The Hawai‘i Science Olympiad is one of those programs that involves a lot of students, teachers and supporters, fosters a great learning environment and promotes science, technology, engineering and math (STEM) skills. But inspite of this the program gets very little media attention. I'd equate this program to the Science Fair or Robotics competitions but relatively new to the Hawaii scene. The Science Olympiad started in 2005 as compared to the Science Fair which is going on its 54th year. Nevertheless, the Science Olympiad has as much energy and conviction as any program that is determined to make a difference in Hawaii's students. This year's Hawaii State final took place on March 5th on the campus of Leeward Community College. As its name implies, the Science Olympiad is an olympics-styled competition but rather than physical activities student teams compete in topics like astronomy, optics, geology, biology, etc. Although most of the competitions are closed to public viewing (to minimize participant distraction) there are several like the bottle rocket launch where the public is welcomed. In this exercise, plastic soda bottles are used to design a rocket that gets pumped with 75 lbs of air pressure and launched into the air. The competitive measure was how long the rocket stayed in the air. Students could use basic materials to design fins and a cone as well as the right water to air mixture for propellent. Two other publicly viewable competitions included the mousetrap vehicle and tower building, each intense in its own way. This year's competition drew 48 teams, up from 23 last year. Teams came from all over the state, both public and private schools. Congratulations go out to Iolani School and Maui Preparatory Academy who placed first in the the high school and middle school divisions, respectively. Both teams will represent Hawai‘i at the National Science Olympiad Tournament at the University of Wisconsin in May. Franklin Allaire is the tireless director of this program and along with him is an army of coaches, judges, mentors and volunteers that make this program the success that it is. This group of people deserve a big round of thanks for encouraging a new generation of kids to explore and discover the limitless world of science and technology.

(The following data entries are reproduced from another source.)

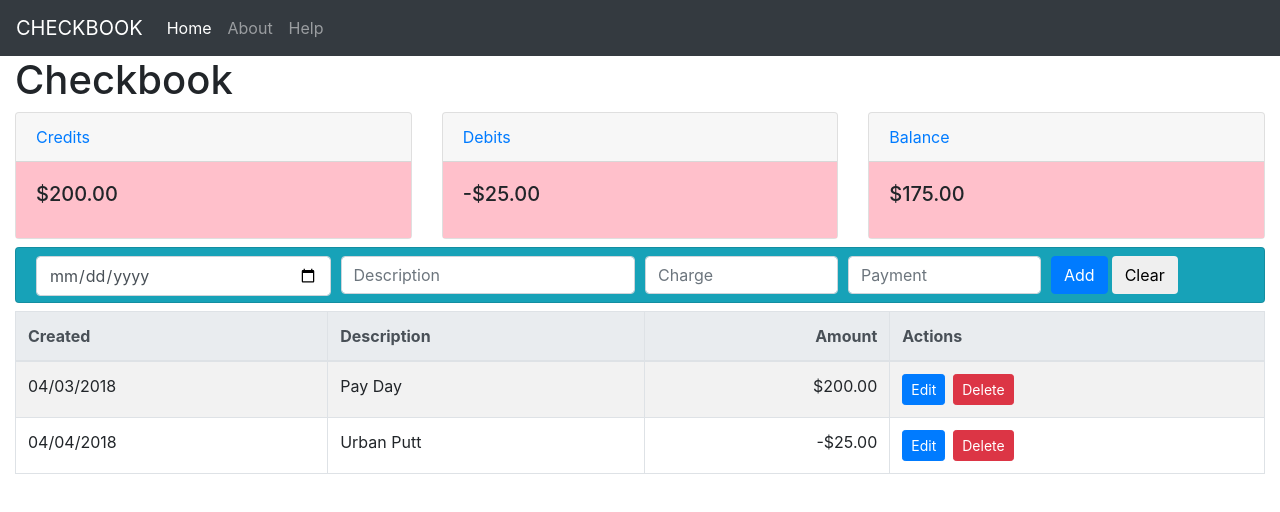
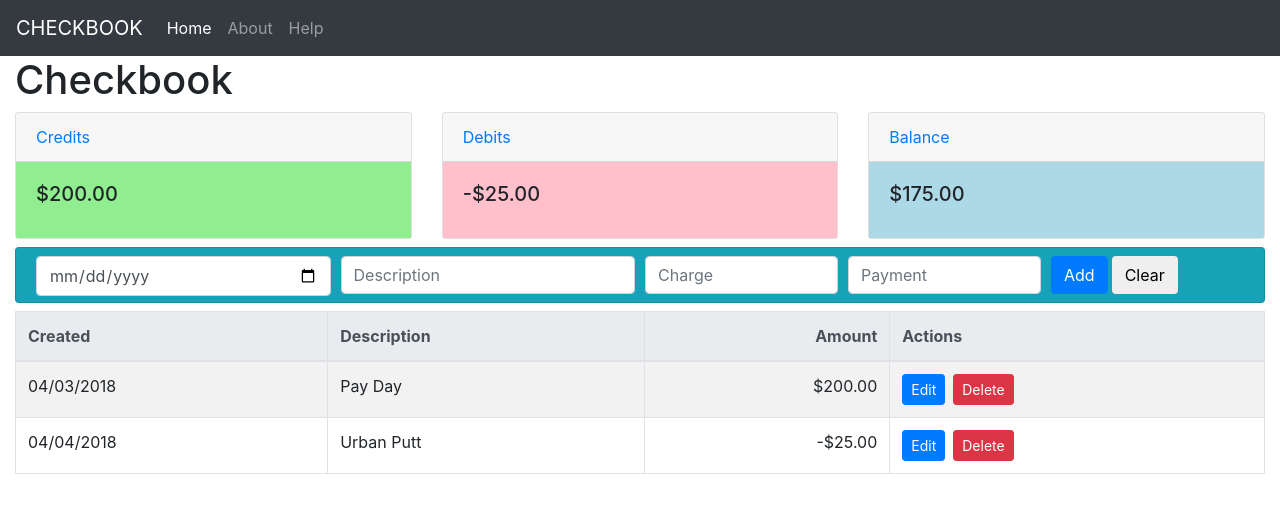
Before and after one commit to mcdaley/checkbook-redux, a React (Create React App) app: page / in a window 1280 px wide. Shown: the top 512 px of the page. Built offline with nearby package versions, Linux system fonts and the light colour scheme.

Commit message:
Changed background color for credits, debits, and balance

```diff
--- a/src/components/amount_box.js
+++ b/src/components/amount_box.js
@@ -1,21 +1,22 @@
 //-----------------------------------------------------------------------------
 // src/components/amount_box.js
 //-----------------------------------------------------------------------------
-import React            from 'react'
-import PropTypes        from 'prop-types'
-import FilterLink       from '../containers/filter_link'
-import {formatCurrency} from '../utils/utils'
+import React                from 'react'
+import PropTypes            from 'prop-types'
+import FilterLink           from '../containers/filter_link'
+import {formatCurrency}     from '../utils/utils'
+import {VisibilityFilters}  from '../actions'
 
 const AmountBox = (props) => {
   function getFilter(label) {
     switch(label) {
       case  'Credits':
-        return 'SHOW_CREDITS'
+        return VisibilityFilters.SHOW_CREDITS
       case  'Debits':
-        return 'SHOW_DEBITS'
+        return VisibilityFilters.SHOW_DEBITS
       case  'Balance':
       default:
-        return 'SHOW_ALL'
+        return VisibilityFilters.SHOW_ALL
     }
   }
 
@@ -28,7 +29,7 @@ const AmountBox = (props) => {
         />
 
       </div>
-      <div className="card-body account-card-body">
+      <div className={`card-body account-card-body-${props.label.toLowerCase()}`}>
         <h5 className="card-title account-card-title">
           {formatCurrency(props.total)}
         </h5>
--- a/src/styles/_checkbook.scss
+++ b/src/styles/_checkbook.scss
@@ -7,6 +7,14 @@
   //** background-color:        $body-bkgrd;
 }
 
-.account-card-body {
+.account-card-body-credits {
+  background-color:         lightgreen;
+}
+
+.account-card-body-debits {
   background-color:         pink;
 }
+
+.account-card-body-balance {
+  background-color:         lightblue;
+}
```
Also changed, not shown: src/styles/index.css, 1 other file (tests, documents, lock files or other folders).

Maybe I would have been a rocket scientist or a brain surgeon if summer sessions like this were available back in my day. Pacific Center for Environmental Studies (PaCES) is a six-week intensive course for high school juniors and seniors held at Windward Community College. This past Tuesday, I had a chance to spend an hour observing the class as they processed DNA samples. David Krupp and Rob Hutchison conduct the program that included field trips to Coconut Island, collecting water samples around coral reefs and studying genomics. The program is concludes with a symposium where students present their research findings. David and Rob explain that the course is not about lectures and book readings. It's about problem solving and creative thinking. The exercise I saw had the students taking their DNA samples, sourced originally from water around healthy coral and stressed coral, and extracting key segments. The DNA was mixed with a marker solution to be then placed in a gel electrophoresis device. The photo above shows the DNA separated out in the gel, based on the relative weigh density of the DNA. Pretty cool stuff. The program consists of about 20-25 students along with mentors from previous years. Both David and Rob will be joining us on the radio (KIPO 89.3FM) this coming Wed. July 7th at which time we'll get to talk to them in more detail about the program, what students learn from it and how in some cases is pivotal in setting a future course for these students. Hope you will join us in the conversation.